A few, like Reese Witherspoon, Jennifer Aniston and Steve Carell’s new drama, and the documentaries Oprah Winfrey is planning to produce are likely to click. Others, such as Steven Spielberg’s revival of his long-gone (the series originally ran 30+ years ago) “Amazing Stories” anthology, seem iffier. No samples of the new shows were shared, and pricing for the service won’t be revealed for months, so it’s all a crapshoot at this point.
The all-star guest list in Cupertino suggests that Apple is committing a good portion of its substantial cash hoard at TV+. But throwing money hasn’t helped highly touted past Apple products and services succeed. Plus, Hollywood has never been a great place for guaranteeing that sizable budgetary outlays will turn big profits.
Apple’s new digital and refreshed content services all qualify as decent bets that should prove attractive to many of the company’s customers. But how do they qualify on the good/not so great and potentially ugly scale? Let’s consider that in reverse order.
Of the four, Apple News+ seems the most superfluous, and is designed to do little more than massage additional cash out of the Apple News app. With 300+ magazines and newspapers included, there should be something to appeal to most customers. Then again, consumers interested in higher value publications like the Wall Street Journal would be better off with standalone subscriptions. If the reports about Apple’s 50 percent fee structure are true, the Apple News+ story could turn pretty ugly.
Calling Apple Arcade a “gateway” service may seem unfair, but consider that Apple has never been a powerhouse in traditional gaming tech. Instead, the company’s focus is mainly on the games available through the App Store. Apple Arcade is clearly a generational play aimed at younger iPhone owners, but whether or how well Apple can entice them from the free/low fee game apps they love to a monthly subscription is uncertain. Call this one not so great.

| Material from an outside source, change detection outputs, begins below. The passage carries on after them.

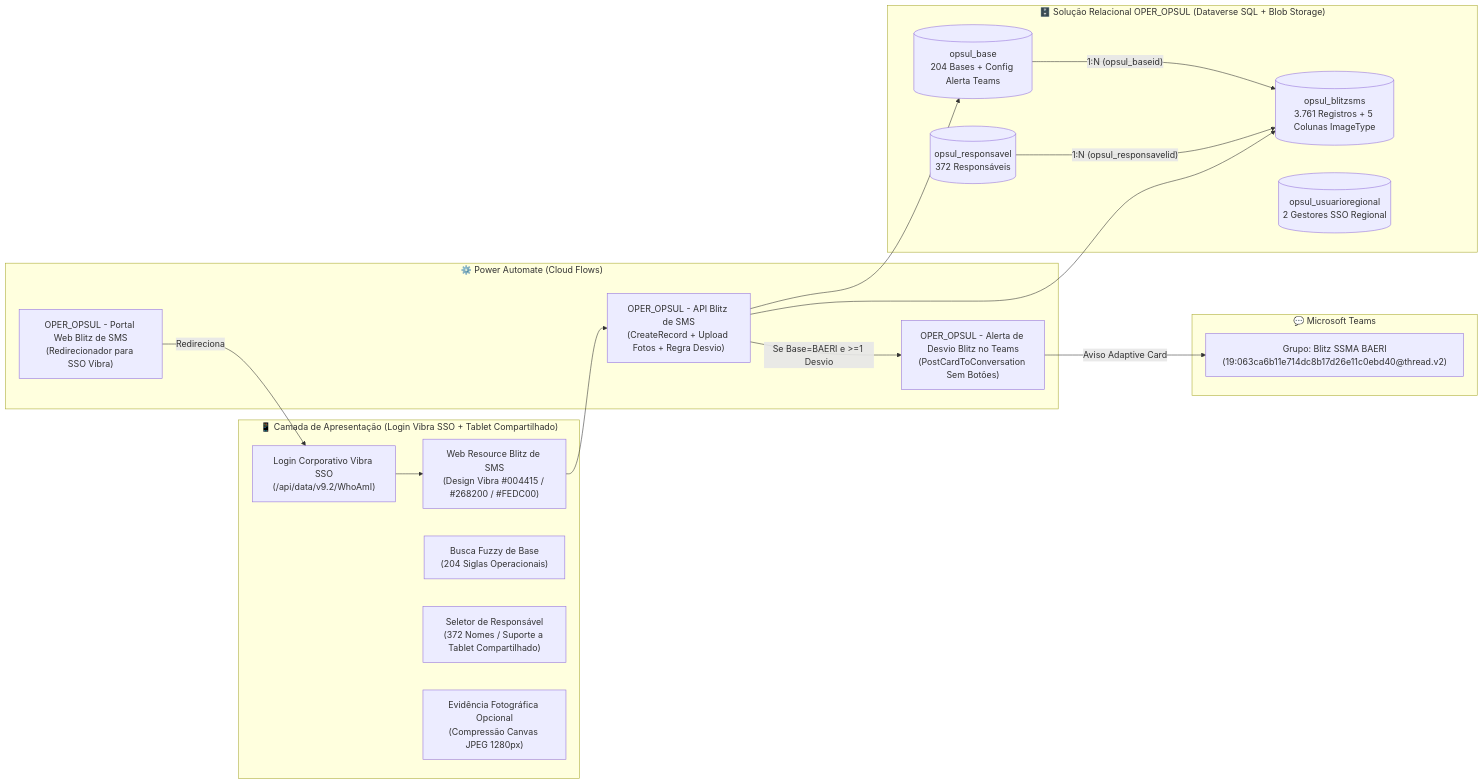
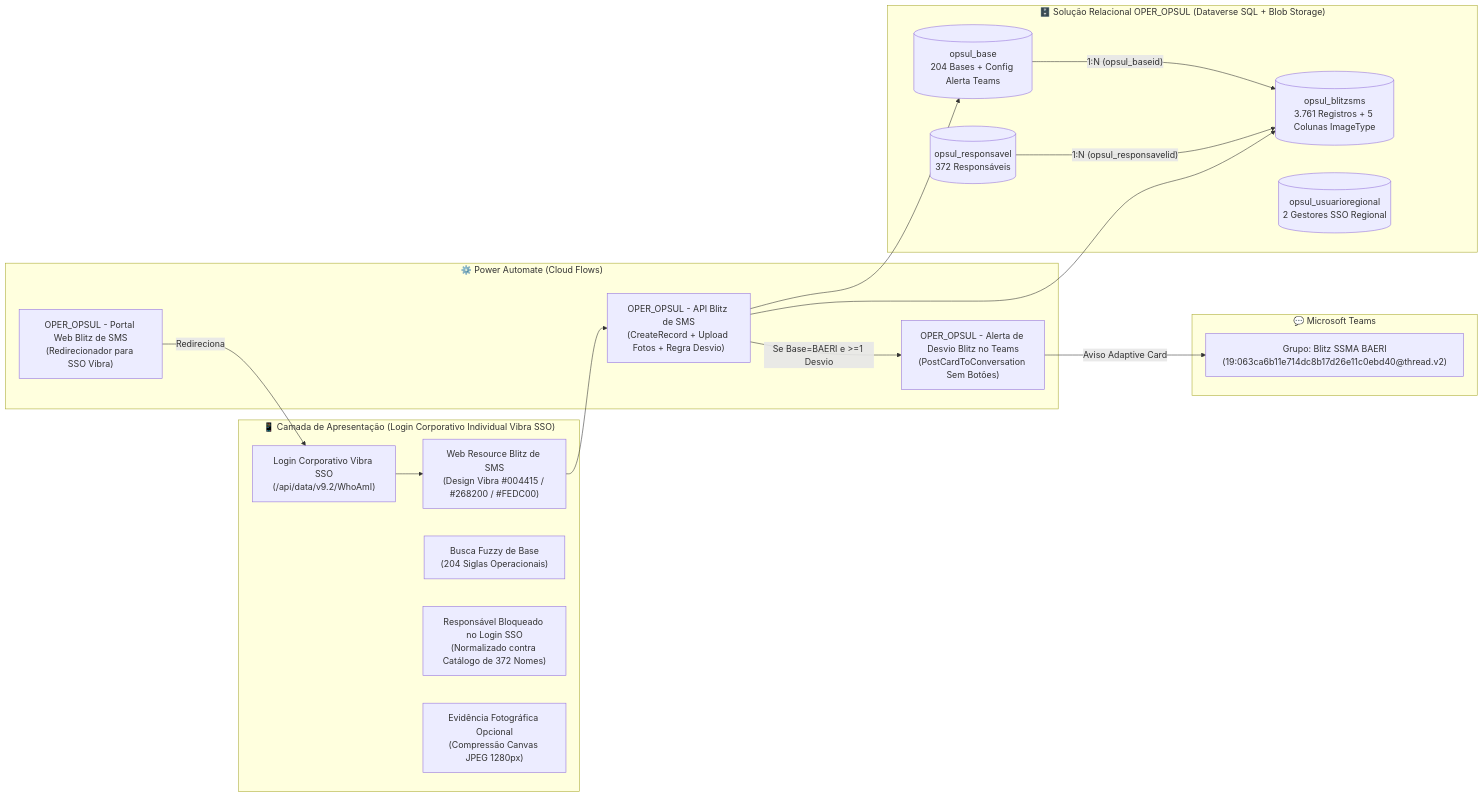
One commit to CRISTIANCARLOS/vibra-oper-opsul-blitz-sms changed the diagram in README.md. Above: the diagram before and after it, drawn with Mermaid. The commit also changed other lines of this file and 7 other files, not shown here.

Commit message:
feat(auth): bloqueia escolha de nome de terceiros e vincula responsavel exclusivamente ao login corporativo Vibra SSO sem alterar o banco (v1.5.0)

````diff
--- a/README.md
+++ b/README.md
@@ -17,50 +17,50 @@
 ```mermaid
 flowchart LR
-    subgraph Frontend["📱 Camada de Apresentação (Login Vibra SSO + Tablet Compartilhado)"]
+    subgraph Frontend["📱 Camada de Apresentação (Login Corporativo Individual Vibra SSO)"]
         SSO["Login Corporativo Vibra SSO
 (/api/data/v9.2/WhoAmI)"]
         APP["Web Resource Blitz de SMS
 (Design Vibra #004415 / #268200 / #FEDC00)"]
         FZ["Busca Fuzzy de Base
 (204 Siglas Operacionais)"]
-        RESP_MEM["Seletor de Responsável
-(372 Nomes / Suporte a Tablet Compartilhado)"]
+        RESP_MEM["Responsável Bloqueado no Login SSO
+(Normalizado contra Catálogo de 372 Nomes)"]
         FOTO["Evidência Fotográfica Opcional
 (Compressão Canvas JPEG 1280px)"]
     end
 
     subgraph PA["⚙️ Power Automate (Cloud Flows)"]
         F_PORTAL["OPER_OPSUL - Portal Web Blitz de SMS
 (Redirecionador para SSO Vibra)"]
         F_API["OPER_OPSUL - API Blitz de SMS
 (CreateRecord + Upload Fotos + Regra Desvio)"]
         F_TEAMS["OPER_OPSUL - Alerta de Desvio Blitz no Teams
 (PostCardToConversation Sem Botões)"]
     end
 
     subgraph TEAMS["💬 Microsoft Teams"]
         GRP_BAERI["Grupo: Blitz SSMA BAERI
 (19:063ca6b11e714dc8b17d26e11c0ebd40@thread.v2)"]
     end
 
     subgraph DV["🗄️ Solução Relacional OPER_OPSUL (Dataverse SQL + Blob Storage)"]
         T_BLITZ[("opsul_blitzsms
 3.761 Registros + 5 Colunas ImageType")]
         T_BASE[("opsul_base
 204 Bases + Config Alerta Teams")]
         T_RESP[("opsul_responsavel
 372 Responsáveis")]
         T_REG[("opsul_usuarioregional
 2 Gestores SSO Regional")]
         T_BASE -->|"1:N (opsul_baseid)"| T_BLITZ
         T_RESP -->|"1:N (opsul_responsavelid)"| T_BLITZ
     end
 
     F_PORTAL -->|"Redireciona"| SSO
     SSO --> APP
     APP --> F_API
     F_API --> T_BLITZ
     F_API --> T_BASE
     F_API -->|"Se Base=BAERI e >=1 Desvio"| F_TEAMS
     F_TEAMS -->|"Aviso Adaptive Card"| GRP_BAERI
 ```
````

Though Apple focused most of its firepower on the Apple TV+ subscription service launch, the prevalence of Baby Boomer and Gen X media celebrities made the proceedings seem a little tired. Sure, there were intriguing surprises, but they were mostly “safe” surprises that emphasized Apple’s deep pockets more than innovative thinking. Whether these efforts will result in compelling new content or produce significant threats to Netflix, Amazon Prime or other streaming services is anything but certain. Call it “good” but with reservations.
Of the new services, Apple Card seems to be the most potentially disruptive to the market and, perhaps, lucrative for Apple. Some critics have noted that plenty of credit cards offer better reward programs or forgive annual fees, but those offerings are typically aimed at higher-income clients and those with solid credit histories. Providing those benefits across the board to Apple Wallet users could substantially level the credit/debit playing field and force other card issuers to follow Apple’s lead. Goldman Sachs involvement is also intriguing since the company has previously not been involved in consumer banking. If Apple Card develops as planned, it could be as good as gold.
Finally, Apple’s new services build on existing products and platforms, meaning they pose far less risk to the company than launching all-new offerings. In some cases, Apple is working with talented, knowledgeable partners who should substantial value. While it’s unlikely that all of the new services will be as game changing as Tim Cook and company suggest, there appears to be more upside than down. For Apple, its shareholders and its customers, that’s all to the good.
Charles King is a principal analyst at PUND-IT. © 2018 Pund-IT, Inc. All rights reserved.